The Norwegian government is planning to continue to expand its oil and gas industry by handing out more licences for fossil fuel exploration.
In a policy paper on the long-term value of energy resources submitted to the Norwegian parliament, the minority government said it will “facilitate long-term economic growth in the petroleum industry” and “pursue its exploration policy with regular concession rounds”.
It added: “The petroleum sector will remain a significant factor in the Norwegian economy in the years to come, although not on the same scale as today.”
Minister of petroleum and energy Tina Bru said the future Norwegian oil and gas sector will be “capable of delivering production with low emissions within the framework of our climate policy”.
The policy proposal also includes measures to develop offshore wind, hydrogen and carbon capture and storage.
Norwegian lawmakers are due to vote on the policy following the summer recess. The government will need the support of either the left-wing Labour Party or libertarian Progress Party, which sits on the right of prime minister Erna Solberg’s conservative party.
Karoline Anduar, CEO of WWF Norway, said it is “embarrassing how Norway is placing itself on the wrong side of the transition”.
The paper comes after the International Energy Agency found fossil fuel exploration must stop now if the energy sector is to cut its emissions to net zero by 2050 and the world is to limit global heating to 1.5C – the Paris Agreement’s most ambitious goal.

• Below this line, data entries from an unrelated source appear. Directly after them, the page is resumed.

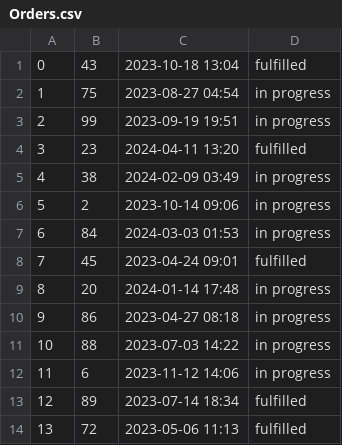
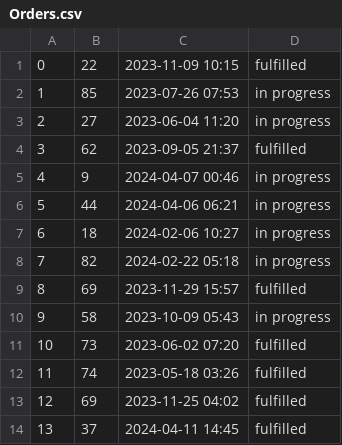
Before and after one commit to EricYsh/mini-amazon, a CSV file: db/generated/Orders.csv, drawn as a sheet; only a part is shown; the diff covers the shown part only.

```diff
--- a/db/generated/Orders.csv
+++ b/db/generated/Orders.csv
@@ -1,14 +1,14 @@
-0,43,2023-10-18 13:04,fulfilled
-1,75,2023-08-27 04:54,in progress
-2,99,2023-09-19 19:51,in progress
-3,23,2024-04-11 13:20,fulfilled
-4,38,2024-02-09 03:49,in progress
-5,2,2023-10-14 09:06,in progress
-6,84,2024-03-03 01:53,in progress
-7,45,2023-04-24 09:01,fulfilled
-8,20,2024-01-14 17:48,in progress
-9,86,2023-04-27 08:18,in progress
-10,88,2023-07-03 14:22,in progress
-11,6,2023-11-12 14:06,in progress
-12,89,2023-07-14 18:34,fulfilled
-13,72,2023-05-06 11:13,fulfilled
+0,22,2023-11-09 10:15,fulfilled
+1,85,2023-07-26 07:53,in progress
+2,27,2023-06-04 11:20,in progress
+3,62,2023-09-05 21:37,fulfilled
+4,9,2024-04-07 00:46,in progress
+5,44,2024-04-06 06:21,in progress
+6,18,2024-02-06 10:27,in progress
+7,82,2024-02-22 05:18,in progress
+8,69,2023-11-29 15:57,fulfilled
+9,58,2023-10-09 05:43,in progress
+10,73,2023-06-02 07:20,fulfilled
+11,74,2023-05-18 03:26,fulfilled
+12,69,2023-11-25 04:02,fulfilled
+13,37,2024-04-11 14:45,fulfilled
```
Also changed, not shown: 93 edited cells elsewhere in this file, db/generated/OrderItems.csv, db/generated/PriceHistory.csv, 7 other files.
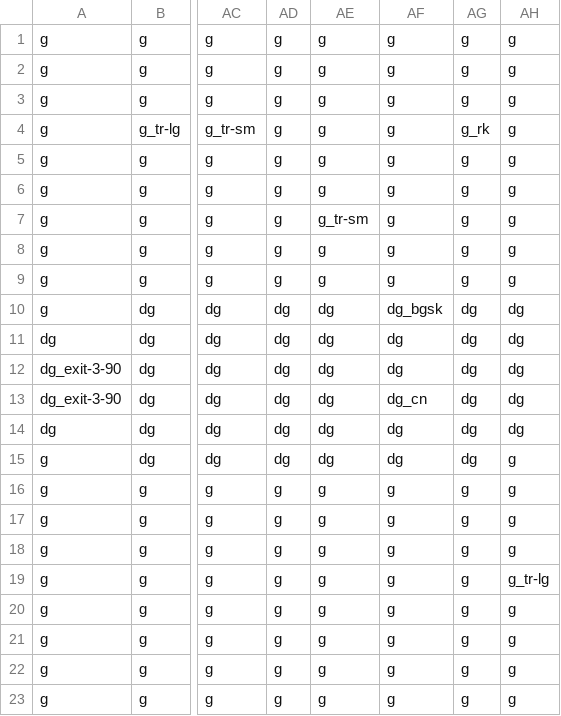
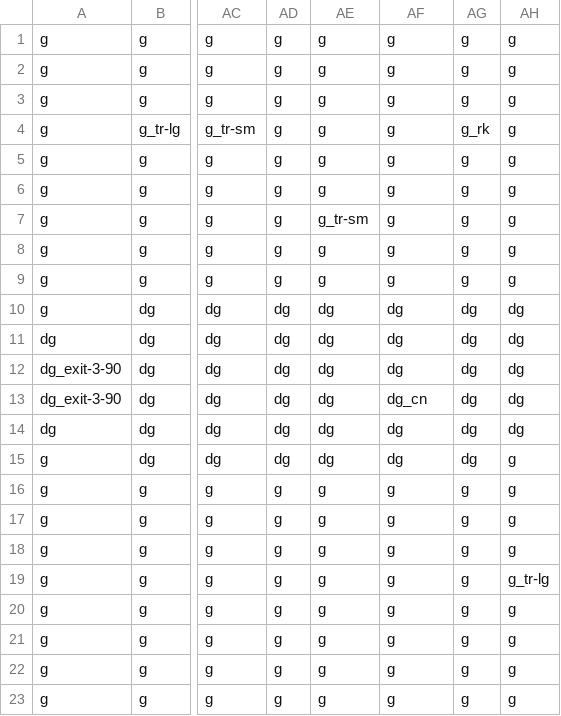
Before and after one commit to cha-law/platformer-nea, a CSV file: worlds/1/l1/r2.csv, drawn as a sheet; only a part is shown, gaps mark what is left out; the diff names each change by its address in the sheet, - before the commit and + after, or states it on an @@ line.

```diff
--- a/worlds/1/l1/r2.csv
+++ b/worlds/1/l1/r2.csv
-AF10: dg_bgsk
+AF10: dg
```
Also changed, not shown: 7 other files.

Greenpeace Norway’s Andreas Randoy told Climate Home News the policy paper was likely to be adopted by parliament, perhaps with amendments, as opposition parties are unlikely to agree between themselves on the way forward.
Norway’s position contrasts with other wealthy fossil fuel producers like California and Denmark, which have both pledged to stop producing oil and gas by 2045 and 2050 respectively.
Janez Potocnik, former European environment commissioner and chair of the UN Environment Programme’s international resources panel, said: “Transitioning away from fossil fuels production will be difficult for all countries.”
But, he added, Norway is “best suited to implement a just transition away from fossils”.
“Norway has a well-educated workforce, a large sovereign wealth fund, and the democratic institutions to lead the world’s fight against climate change. With the latest decisions they are seriously undermining the leadership role they could and should play.”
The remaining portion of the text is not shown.